Great post, I had forgotten about the grocery sector. I remember when I was looking at KR & WFM, a few months back both seem to have good results with WFM poised to grow more, thus taking a larger share of the market. I’ve watched how WF has grown in popularity and they’re opening new stores, so that looks good. What I had not thought of was the fact that the dividend rate for these companies can indeed increase as well. Thanks for posting this and reminding me!
Glad you enjoyed the post and was reminded about this sector. I know it is a highly competitive sector with very small margins but as a whole it’s a sector that commands a huge amount of annual sales. WFM is a definite grower and the other major market players seem to be going through a consolidation phase as the Albertson’s buyout of SWY just occurred and KR is buying up many regional markets as well.
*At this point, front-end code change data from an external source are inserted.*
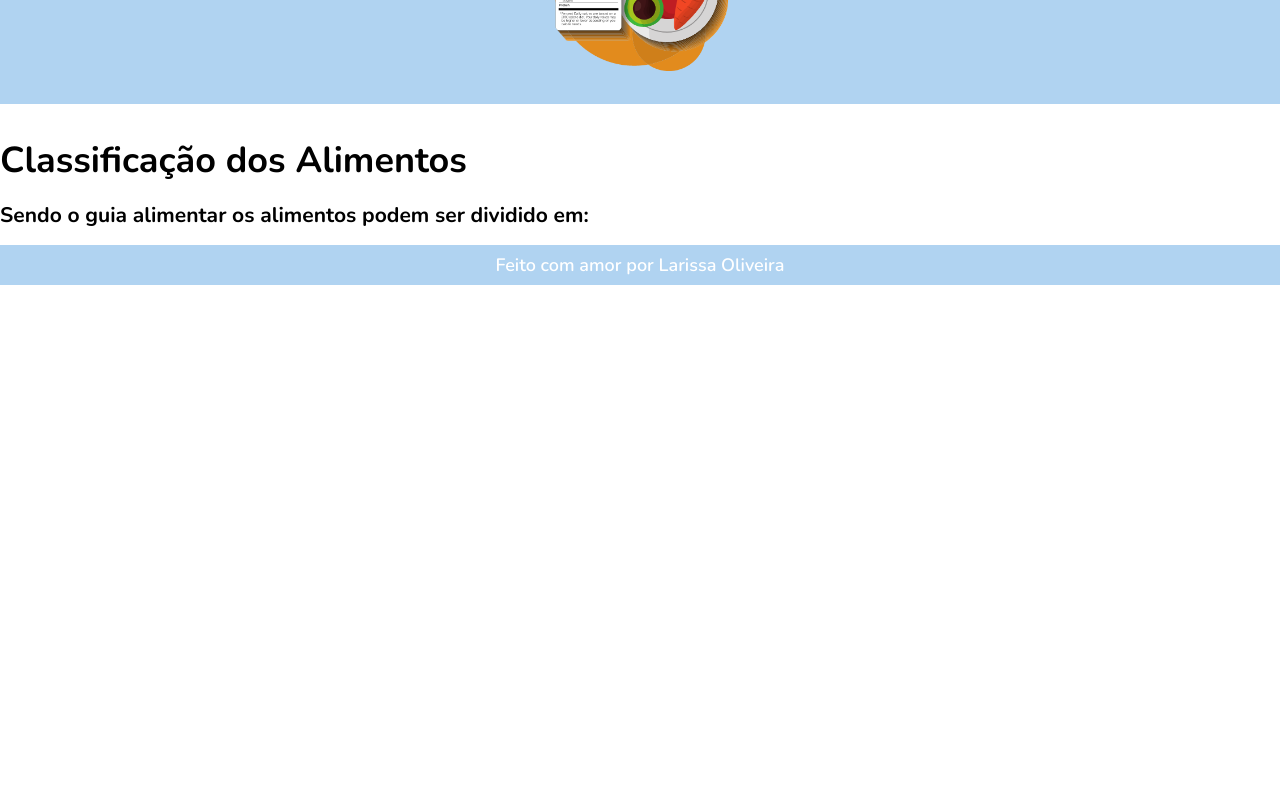
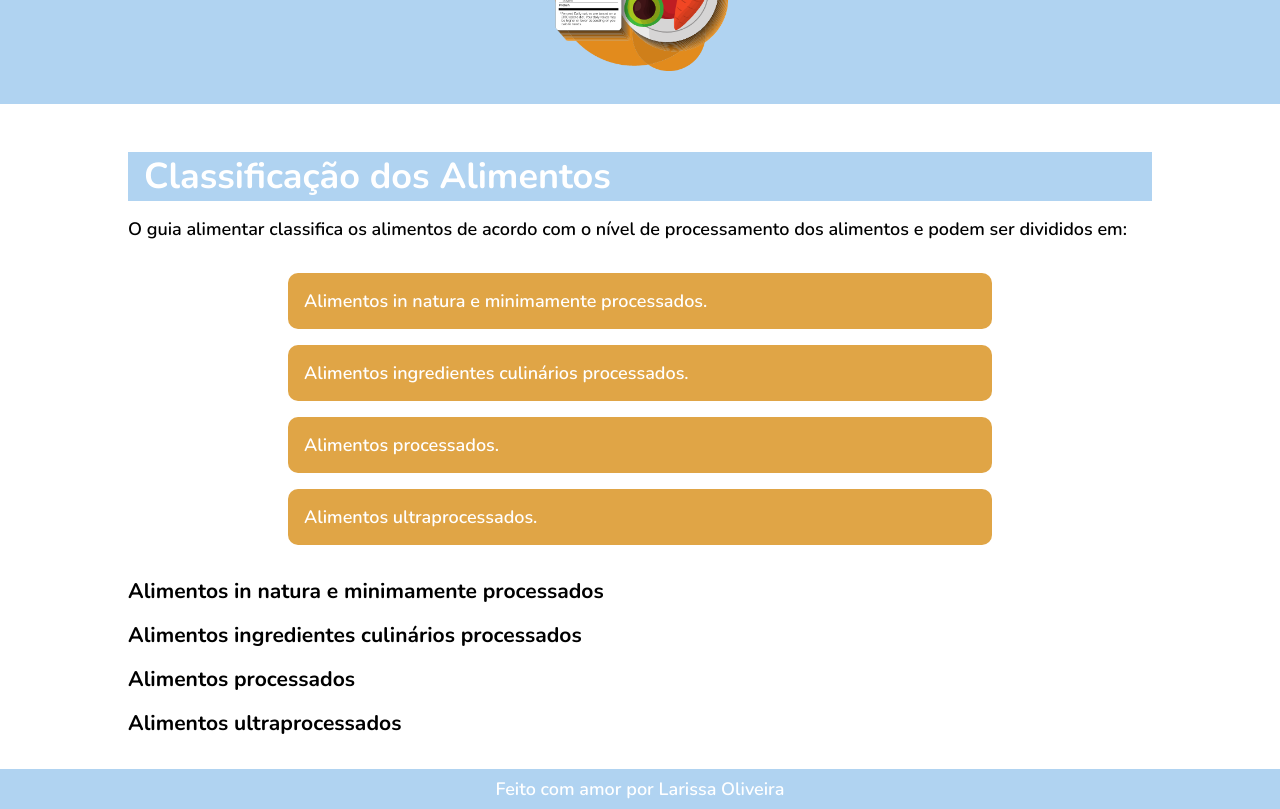
Before and after one commit to olaari/projeto-final, a React (Vite) app: page /classificacao in a window 1280 px wide. Shown: the part 460-1269 px from the top of the page. Before the commit the page ends 800 px from the top, so only its background shows below. Built offline with nearby package versions, Linux system fonts and the light colour scheme.

Commit message:
add header classificação

```diff
--- a/src/pages/Classificacao/Classificacao.jsx
+++ b/src/pages/Classificacao/Classificacao.jsx
@@ -1,5 +1,6 @@
 import "./classificacao.css";
 import rotuloAlimento from "../../assets/rotulo-alimento.png";
+
 
 function Classificacao() {
     return (
@@ -8,9 +9,23 @@ function Classificacao() {
                 <img className="rotulo-alimento" src={rotuloAlimento}></img>
                 <div className="background-classificacao"></div>
             </div>
-            <div>
+            <div className="main-classificacao">
                 <h1>Classificação dos Alimentos</h1>
-                <h3>Sendo o guia alimentar os alimentos podem ser dividido em: </h3>
+                <p> O guia alimentar classifica os alimentos de acordo com o nível de processamento dos alimentos e podem ser divididos em:</p>
+                <ul className="lista-alimentos">
+                    <li className="categorias-alimentos">Alimentos in natura e minimamente processados.</li>
+                    <li className="categorias-alimentos">Alimentos ingredientes culinários processados.</li>
+                    <li className="categorias-alimentos" >Alimentos processados.</li>
+                    <li className="categorias-alimentos">Alimentos ultraprocessados.</li>
+                </ul>
+
+                <h3>Alimentos in natura e minimamente processados</h3>
+                <p> </p>
+                <h3>Alimentos ingredientes culinários processados</h3>
+                <p></p>
+                <h3>Alimentos processados</h3>
+                <p></p>
+                <h3>Alimentos ultraprocessados</h3>
             </div>
         </>
     )
--- a/src/pages/Classificacao/classificacao.css
+++ b/src/pages/Classificacao/classificacao.css
@@ -28,3 +28,31 @@ img.rotulo-alimento {
     bottom: 0;
     align-items: center;
 }
+
+.main-classificacao {
+    padding: 1rem 0;
+    margin: 0 auto;
+    width: 80%;
+    text-align: justify;
+}
+
+.main-classificacao>h1 {
+    margin-bottom: 1rem;
+    color: white;
+    background-color: #b0d3f1;
+    padding-left: 1rem;
+}
+
+.lista-alimentos{
+    margin: 2rem;
+}
+
+.categorias-alimentos{
+    margin: 0 auto 1rem;
+    padding: 1rem;
+    width: 70%;
+    border-radius: 10px;
+    color: white;
+    background-color: #e0a546;
+
+}
```
Also changed, not shown: src/components/Header/Header.jsx (+11 -0 lines).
There could be some interesting dividend and capital appreciation plays in this space. Thanks for stopping by and commenting.
I was looking at Whole Food seem like a good bargain since their stock got pretty much pummel. The dividend/yield is a bit low, but does have some potential. The P/E is also high but I will continue to monitor this stock. I have shop at both kroger and safeway before, but have never look at their stock.
WFM is the company with the fastest growth prospects. KR and SWY (now Albertson’s) are buying up a lot of smaller regional chains and will no doubt change the supermarket landscape as they consolidate many of their stores. It’s a tough industry to be in for sure but when the stocks are priced right you can get some nice capital appreciation coupled with dividend payments while you wait. Thanks for stopping by and commenting.